It Takes a Thief (1968-1970)
Robert Wagner is Alexander Mundy, a professional burglar with exquisite tastes and a yen for luxury. Sentenced to jail for his illicit activities, he receives a break when a covert U.S. spy agency recognizes that he has some useful skills. The agency will allow him get him out of prison if he works for them by stealing as needed. The agency then sponsors Mundy as he jets about the world and enjoys the life of an international playboy while completing his missions. His father (played by Fred Astaire) is also an accomplished thief, so they occasionally team up to negotiate better deals from the agency for their assignments.
Lancelot Link, Secret Chimp (1970-1971)
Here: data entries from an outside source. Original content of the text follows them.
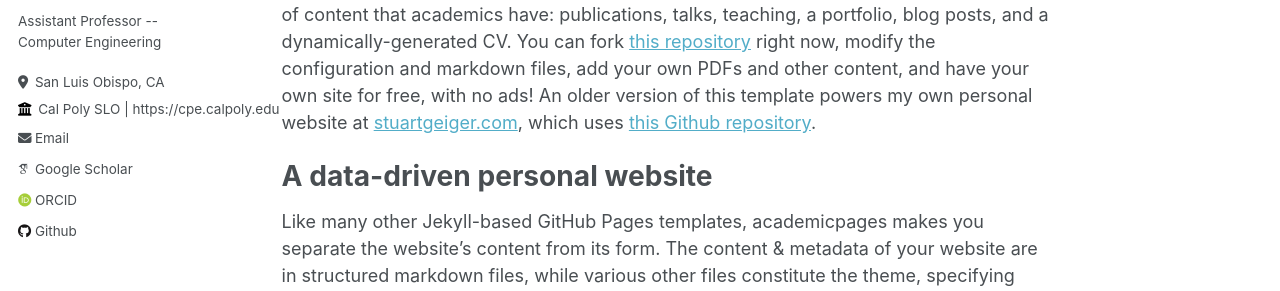
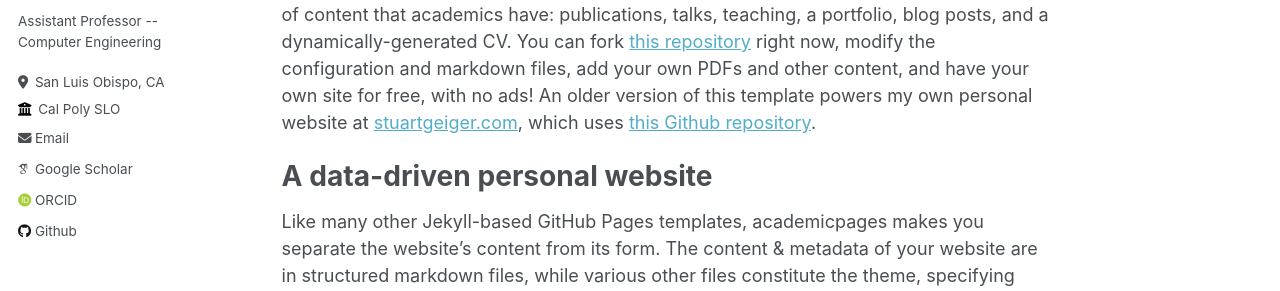
Before and after one commit to cdiazalvarenga/cdiazalvarenga.github.io, a Jekyll site: the page built from _pages/about.md, in a window 1280 px wide. Shown: the part 290-581 px from the top of the page. Built offline with Jekyll 4.4.1, drawn with Linux system fonts in a browser that asks for light colours; some web fonts are replaced.

Commit message:
Update author-profile.html

```diff
--- a/_includes/author-profile.html
+++ b/_includes/author-profile.html
@@ -28,7 +28,7 @@
         <li class="author__desktop"><i class="fa-solid fa-location-dot icon-pad-right" aria-hidden="true"></i>{{ author.location }}</li>
       {% endif %}
       {% if author.employer %}
-        <li class="author__desktop"><i class="fa fa-solid fa-building-columns icon-pad-right" aria-hidden="true"></i>{{ author.employer }}</li>
+        <li href="author__desktop"><i class="fa fa-solid fa-building-columns icon-pad-right" aria-hidden="true"></i>Cal Poly SLO</li> <!-- Edit to change the name. -->
       {% endif %}
       {% if author.uri %}
         <li><a href="{{ author.uri }}"><i class="fas fa-fw fa-link icon-pad-right" aria-hidden="true"></i>{{ site.data.ui-text[site.locale].website_label | default: "Website" }}</a></li>
```
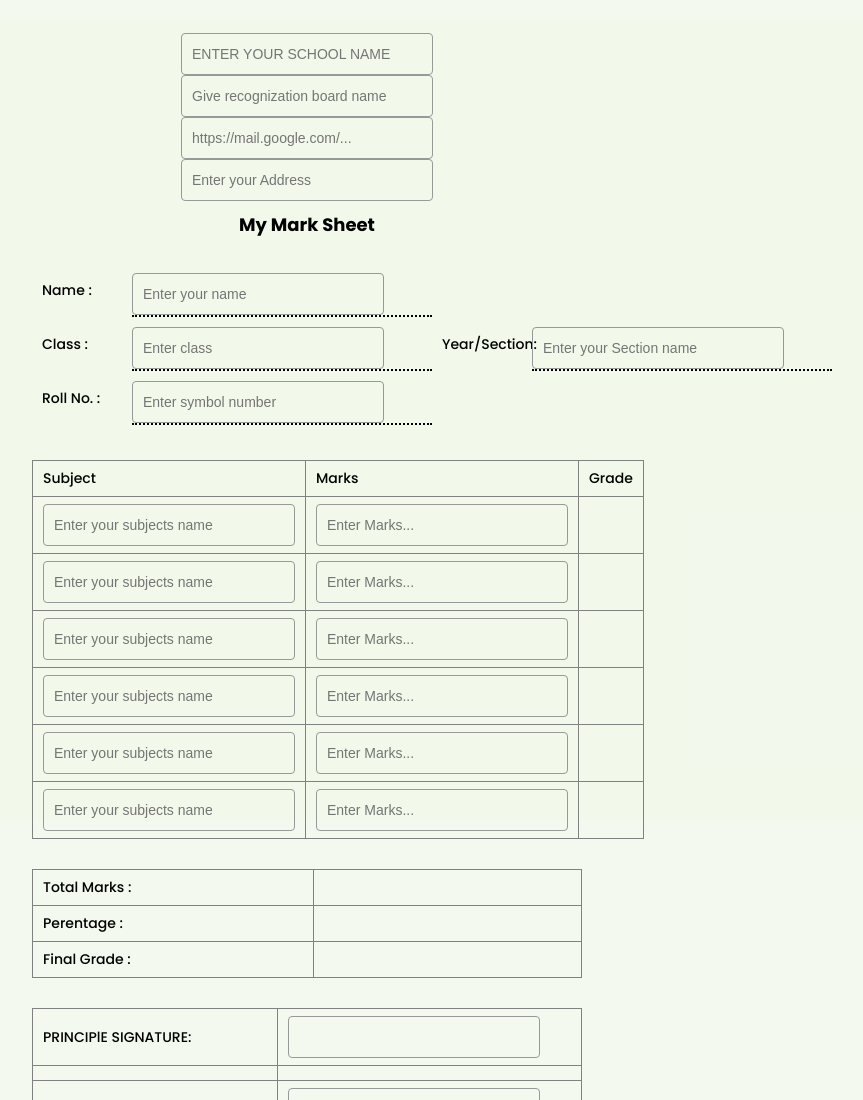
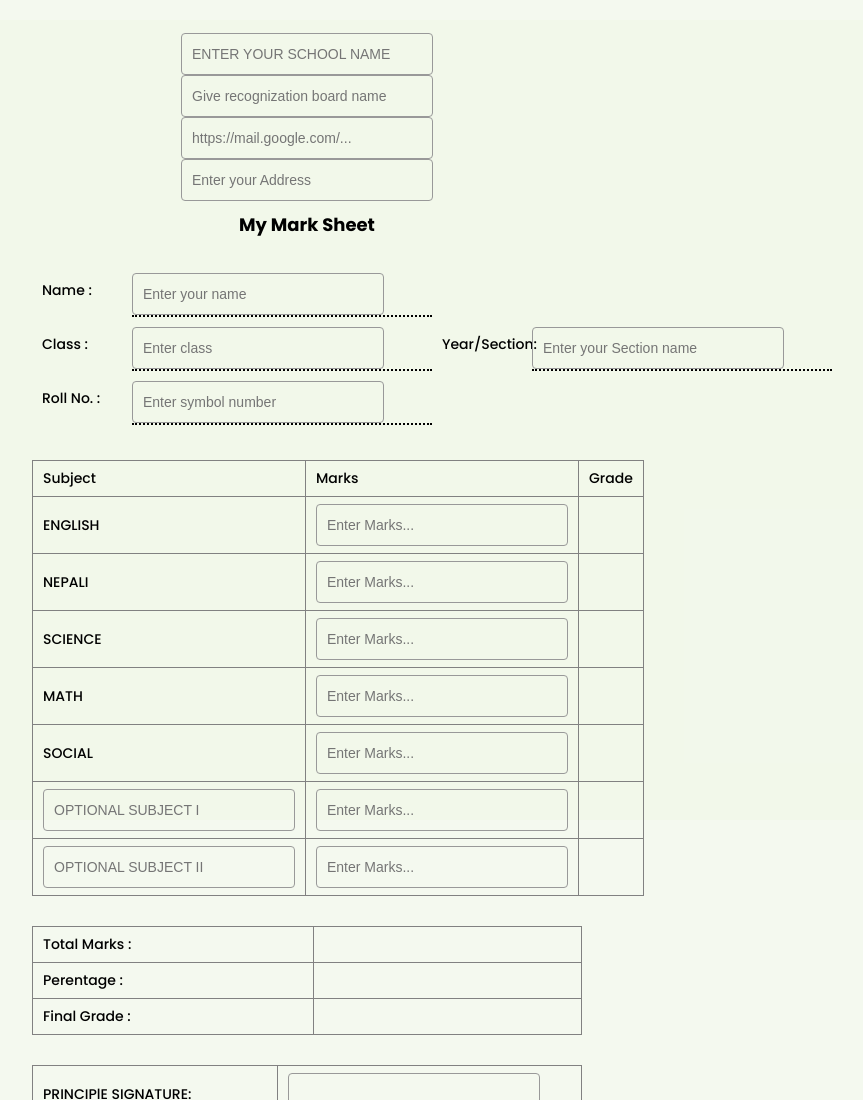
Before and after one commit to aadilazeem/marksheet, a plain HTML site: page index.html in a window 1280 px wide. Shown: the top 1100 px of the page, without its empty margins (333-1196 px from the left). Drawn offline with Linux system fonts and the light colour scheme; a web font is replaced by a local one.

Commit message:
Update index.html

```diff
--- a/index.html
+++ b/index.html
@@ -119,32 +119,37 @@ h2 {
     <th>Grade</th>
   </tr>
   <tr>
-    <td><input type="text" placeholder="Enter your subjects name"/></td>
+    <td><span>ENGLISH</span></td>
     <td><input type="number" placeholder="Enter Marks..." class="marks"/></td>
     <td class="grade"></td>
   </tr>
   <tr>
-    <td><input type="text" placeholder="Enter your subjects name"/></td>
+    <td><span>NEPALI</span></td>
     <td><input type="number" placeholder="Enter Marks..." class="marks"/></td>
     <td class="grade"></td>
   </tr>
   <tr>
-    <td><input type="text" placeholder="Enter your subjects name"/></td>
+    <td><span>SCIENCE</span></td>
     <td><input type="number" placeholder="Enter Marks..." class="marks"/></td>
     <td class="grade"></td>
   </tr>
   <tr>
-    <td><input type="text" placeholder="Enter your subjects name"/></td>
+    <td><span>MATH</span></td>
     <td><input type="number" placeholder="Enter Marks..." class="marks"/></td>
     <td class="grade"></td>
   </tr>
   <tr>
-    <td><input type="text" placeholder="Enter your subjects name"/></td>
+    <td><span>SOCIAL</span></td>
     <td><input type="number" placeholder="Enter Marks..." class="marks"/></td>
     <td class="grade"></td>
   </tr>
   <tr>
-    <td><input type="text" placeholder="Enter your subjects name"/></td>
+    <td><input type="text" placeholder="OPTIONAL SUBJECT I"/></td>
+    <td><input type="number" placeholder="Enter Marks..." class="marks"/></td>
+    <td class="grade"></td>
+  </tr>
+  <tr>
+    <td><input type="text" placeholder="OPTIONAL SUBJECT II"/></td>
     <td><input type="number" placeholder="Enter Marks..." class="marks"/></td>
     <td class="grade"></td>
   </tr>
```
Lancelot Link is a live action series exclusively featuring a cast of chimpanzees. Borrowing a technique from Mr. Ed, human actors dub voices over the mouth movements of chimps that are dressed in stereotypical cloak and dagger costumes. Link works for Agency to Prevent Evil (A.P.E.) to battle the henchmen of the Criminal Headquarters for the Underworld’s Master Plan (C.H.U.M.P.) and the evil mastermind Baron von Butcher. When not busy saving the world, Link dons his hippie outfit and plays guitar in The Evolution Revolution – a band that is well overdue for a reunion tour.
Mission: Impossible (1966-1973)
Although they may not realize it, people who have never seen the TV show are still familiar with the iconic opening sequence because of the countless tributes. Peter Graves as Jim Phelps receives instructions via a recorded message stating “your mission, should you choose to accept it” before the playback machine self-destructs. The show’s driving theme music then kicks in and we are off on another daring adventure. The TV show has always enjoyed a global audience, though the plots at times have been perceived by some international viewers as typifying U.S. foreign policy due to the number of missions that involve interfering in domestic affairs of other nations. The 1996 movie version and three sequels solidified Tom Cruise’s box office status.
The Sandbaggers (1978-1980)
Blazing shootouts. Thrilling car chases. Furious fistfights. Passionate love affairs. You will see none of these scenes in The Sandbaggers. The series takes a real world approach to the profession of espionage, meaning that the agents of the Secret Intelligence Service spend most episodes discussing cases and trying to work around bureaucracy. These agents cannot hide their disdain (or perhaps envy) for the high octane lives of their fictional counterparts. Spying is not the safest line of work so there are occasional casualties, but most incidents happen off screen. With the emphasis on dialogue over action, The Sandbaggers is considered “a thinking man’s” spy show.
Scarecrow and Mrs. King (1983-1987)
Former original Charlie’s Angel Kate Jackson plays a suburban divorced mother who gets caught up in a spy caper when agent “Scarecrow” randomly ditches a package with her during her daily commute. The thrill of the incident prompts her to begin a second career in espionage and she becomes Scarecrow’s professional partner. Following the standard formula, the two are obviously attracted to each other but can’t/won’t admit it and try to keep a wall between them until they finally begin a romantic relationship. The show devolves into routine spy missions that usually involve oddly yuppie enemy spies with questionable Russian accents.